At the moment, though, creating realistic sounds for VR is not easy.  But a group of researchers at Stanford University hope to change all of this with a new algorithm that they’ve developed.

Creating realistic sounds in VR is difficult for a number of reasons. First, it’s hard to know exactly what an object will sound like in a particular environment.  But another problem is that sounds largely depend on where a particular person is located within a VR environment, and to compute this accurately requires modeling that currently takes too much time to process within the context of a VR application.

The Stanford research group believes that they can change this through an updated algorithm that can model sounds in a few seconds.

While this is not truly real-time, it can be fast enough when used in combination with pre-calculation techniques.

“Making it easier to create models makes it practical to build interactive environments with realistic sound effects,” remarked Doug James, a professor of computer science at Stanford who is currently focusing on this VR music challenge.

The traditional approach to modeling sounds is based on theories developed by famed scientist Hermann von Helmholtz.  But the researchers have based their algorithm on how music composer Heinrich Klein was able to blend multiple musical notes into a single sound.  It uses a computer’s graphic processor to split different vibration modes into chords, and then it creates a sound-wave simulation of those chords.

In practical terms, the algorithm can significantly reduce the amount of time required to model sounds.  It can be many thousands of times faster than traditional modeling, which could bring an unprecedented amount of realism to VR experiences.

While this research is groundbreaking, it could still be many years before this technology makes its way into actual VR applications. For those that like the idea of VR but would like to see the experience improved, it could be well worth the wait.

One Response

  1. Jim Schlichting, Twin Lake MI

    This is reinventing the wheel! While working in the late 1970’s/early 1980’s at the SRP studios in Van Nuys CA this was all accomplished in analog. Conversion of that analog has proven to be very easy in digital formats with proper attention to details of bandwidth cleared.

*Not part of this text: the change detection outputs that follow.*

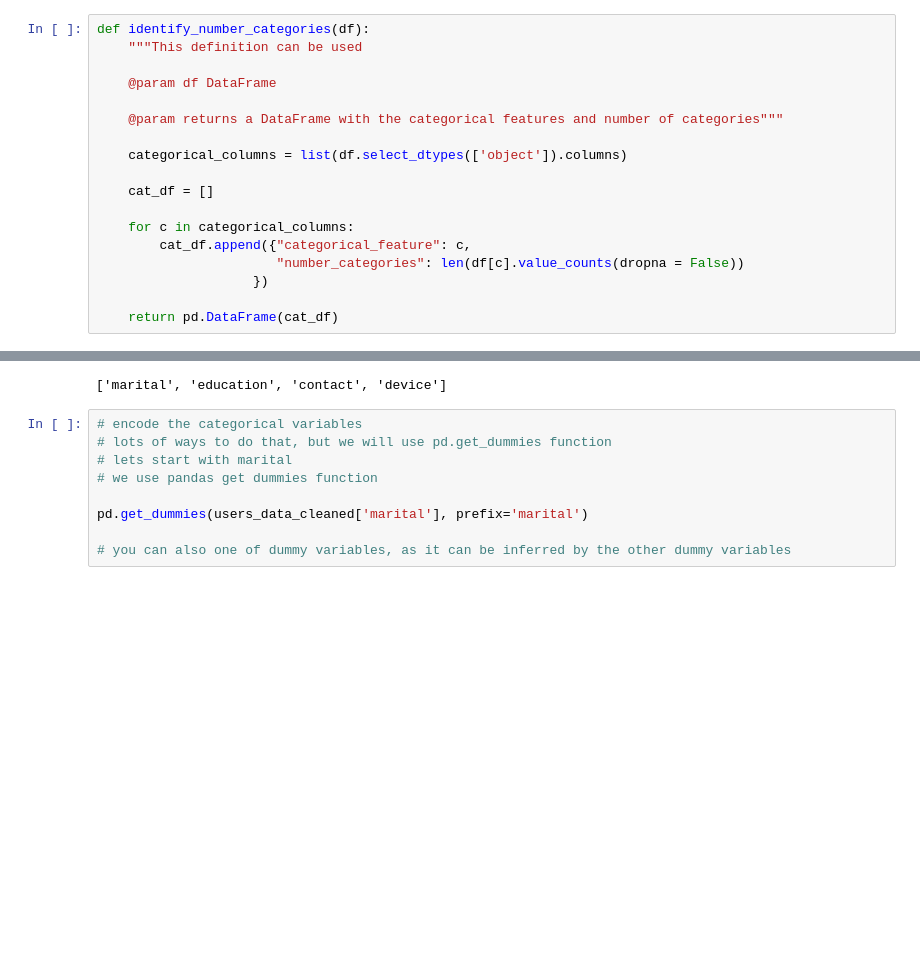
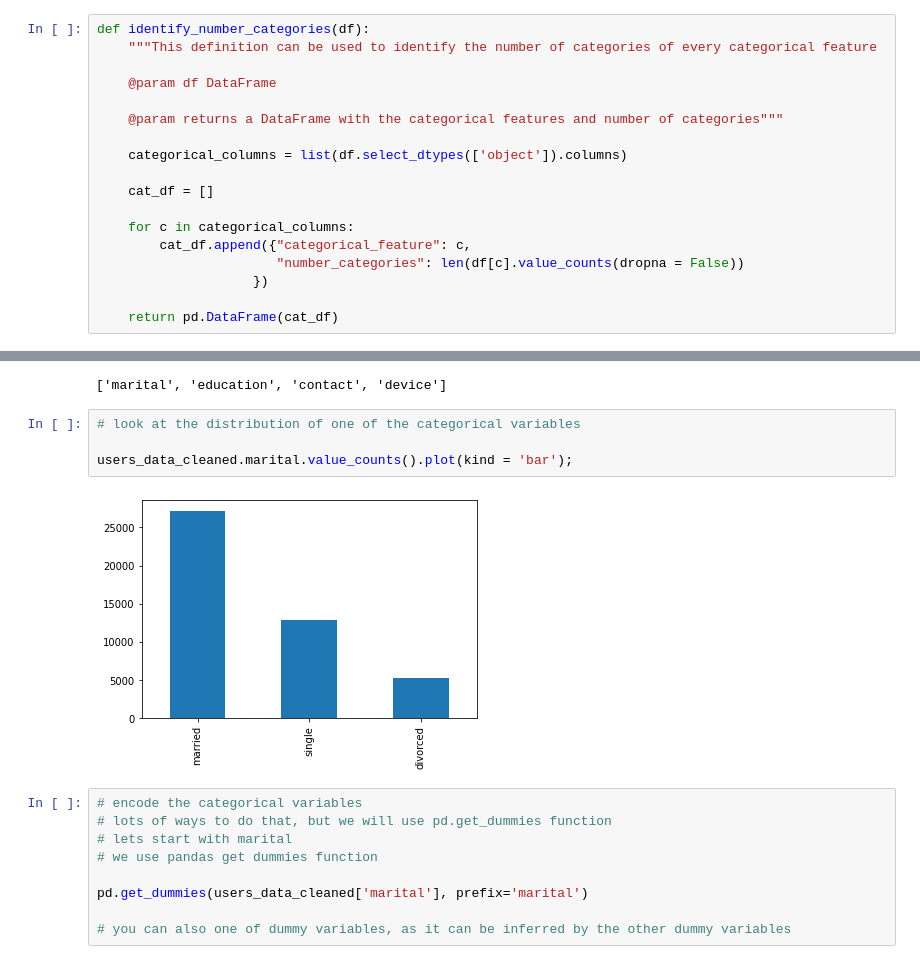
Before and after one commit to shaq31415926/ip302, a Jupyter notebook: notebooks/06-sh-ip302-lecture.ipynb, the cells around one changed output, grey strips where cells are left out. Drawn from its saved outputs; the diff is of its cells as text; blank space fills up the shorter version.

```diff
--- a/notebooks/06-sh-ip302-lecture.ipynb
+++ b/notebooks/06-sh-ip302-lecture.ipynb
@@ -150,7 +151,7 @@ See the caveats in the documentation: https://pandas.pydata.org/pandas-docs/stab
 ### Feature Engineering: Categorical Data
 # %%
 def identify_number_categories(df):
-    """This definition can be used
+    """This definition can be used to identify the number of categories of every categorical feature
 
     @param df DataFrame
 
@@ -218,6 +219,12 @@ categorical_columns = list(users_data_cleaned.select_dtypes(['object']).columns)
 categorical_columns
 # %% [output]
 ['marital', 'education', 'contact', 'device']
+# %%
+# look at the distribution of one of the categorical variables
+
+users_data_cleaned.marital.value_counts().plot(kind = 'bar');
+# %% [output]
+[figure, added]
 # %%
 # encode the categorical variables
 # lots of ways to do that, but we will use pd.get_dummies function
```
Also changed, not shown: parts of 2 cells of this notebook.
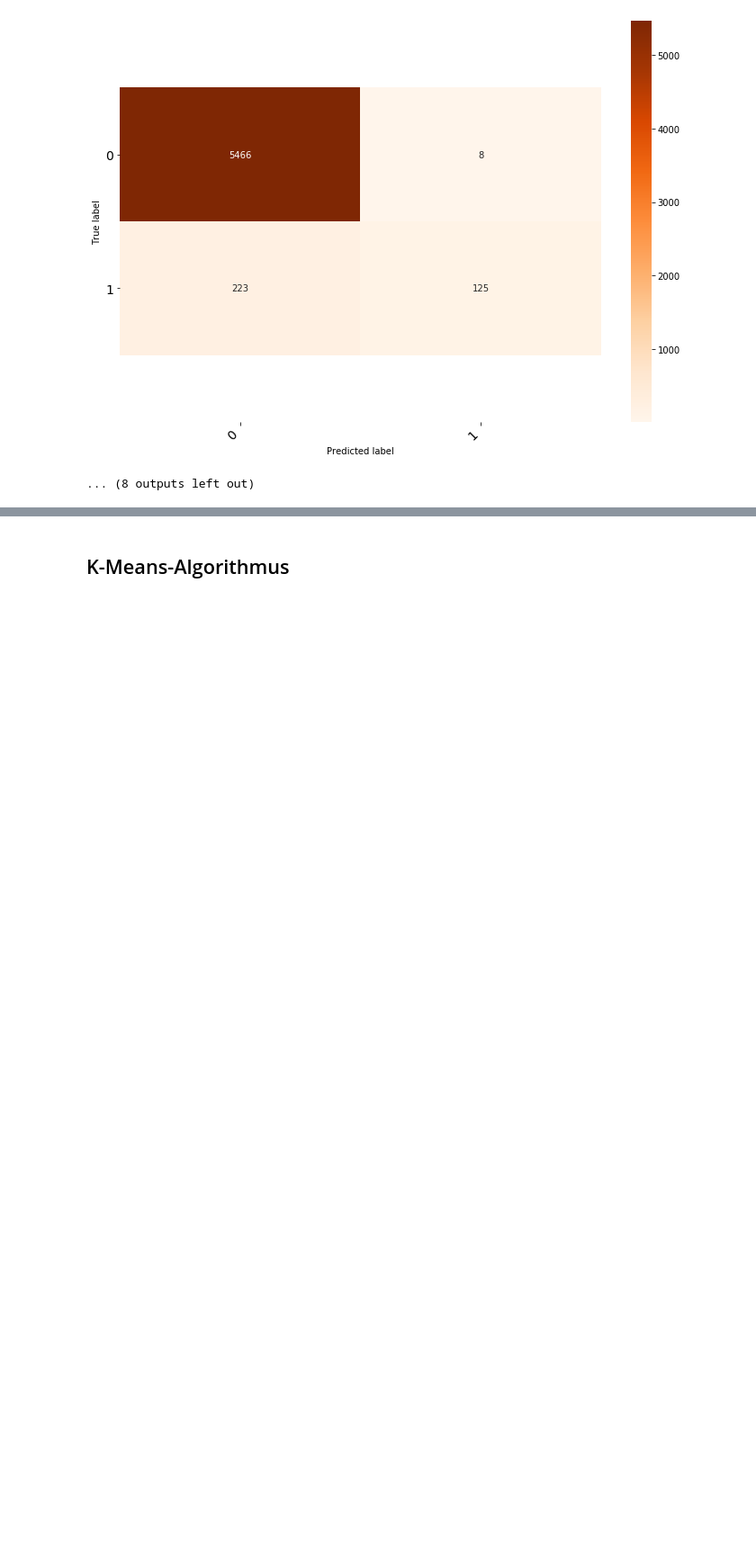
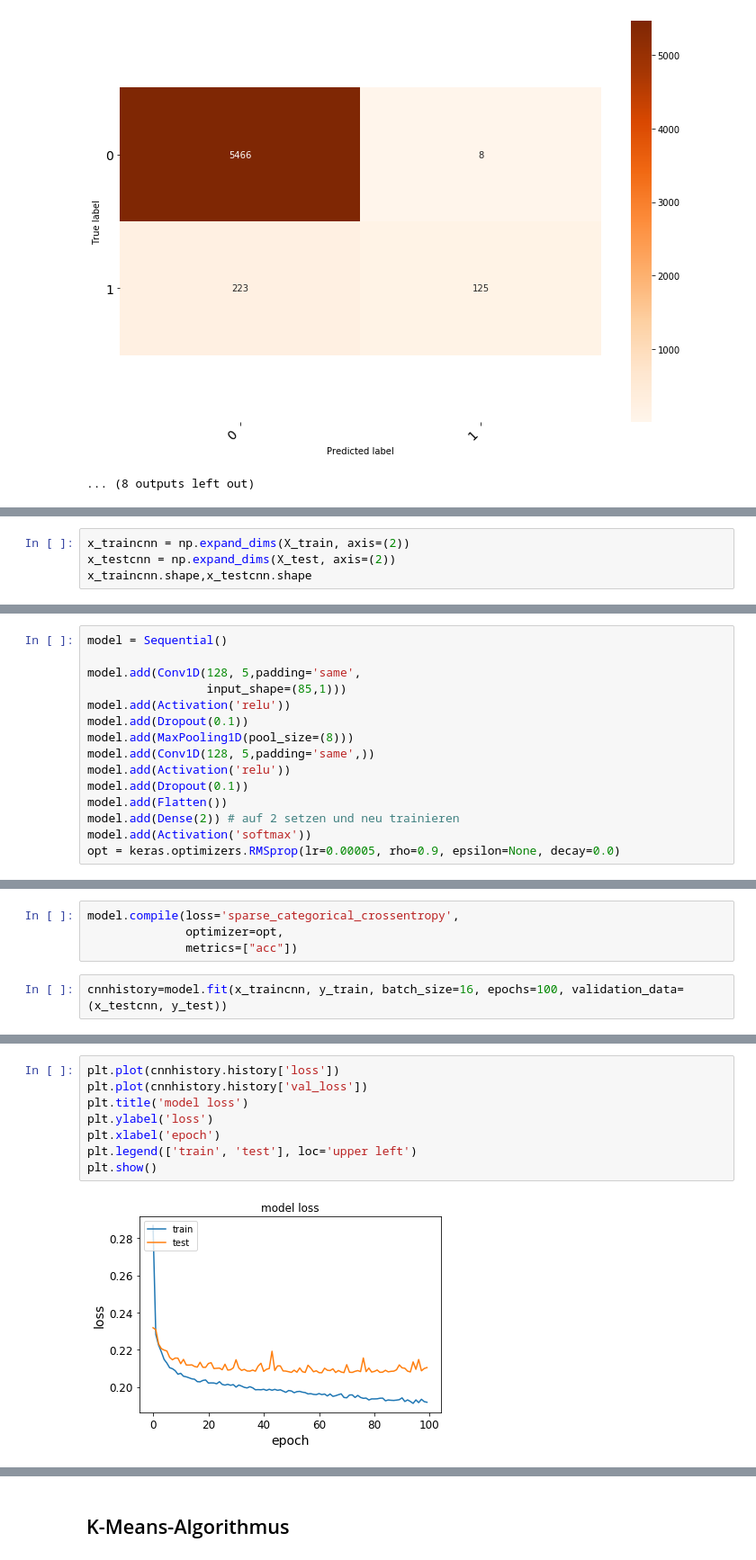
Before and after one commit to vburlay/anw_feld_ba, a Jupyter notebook: Wohnwagen_Versicherung.ipynb, the cells around one changed output, grey strips where cells are left out. Shown at 90% size. Saved outputs shown, nothing was run; the diff lists cells and outputs as text; blank space fills up the shorter version.

```diff
--- a/Wohnwagen_Versicherung.ipynb
+++ b/Wohnwagen_Versicherung.ipynb
@@ -456,0 +502,4 @@ weighted avg       0.96      0.96      0.95      5822
+# %%
+x_traincnn = np.expand_dims(X_train, axis=(2))
+x_testcnn = np.expand_dims(X_test, axis=(2))
+x_traincnn.shape,x_testcnn.shape
@@ -456,0 +508,15 @@ weighted avg       0.96      0.96      0.95      5822
+# %%
+model = Sequential()
+
+model.add(Conv1D(128, 5,padding='same',
+                 input_shape=(85,1)))
+model.add(Activation('relu'))
+model.add(Dropout(0.1))
+model.add(MaxPooling1D(pool_size=(8)))
+model.add(Conv1D(128, 5,padding='same',))
+model.add(Activation('relu'))
+model.add(Dropout(0.1))
+model.add(Flatten())
+model.add(Dense(2)) # auf 2 setzen und neu trainieren
+model.add(Activation('softmax'))
+opt = keras.optimizers.RMSprop(lr=0.00005, rho=0.9, epsilon=None, decay=0.0)
@@ -456,0 +543,6 @@ weighted avg       0.96      0.96      0.95      5822
+# %%
+model.compile(loss='sparse_categorical_crossentropy',
+              optimizer=opt,
+              metrics=["acc"])
+# %%
+cnnhistory=model.fit(x_traincnn, y_train, batch_size=16, epochs=100, validation_data=(x_testcnn, y_test))
@@ -456,0 +573,10 @@ weighted avg       0.96      0.96      0.95      5822
+# %%
+plt.plot(cnnhistory.history['loss'])
+plt.plot(cnnhistory.history['val_loss'])
+plt.title('model loss')
+plt.ylabel('loss')
+plt.xlabel('epoch')
+plt.legend(['train', 'test'], loc='upper left')
+plt.show()
+# %% [output]
+[figure, added]
```
Also changed, not shown: parts of 16 cells of this notebook.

    Listening to audio recordings of live events through speakers that ionized air included messing with alpha brain waves back then. We joked about the speakers being the first that needed FDA approval.

    When LOUD is again recognized as noise there will be hope for quality audio.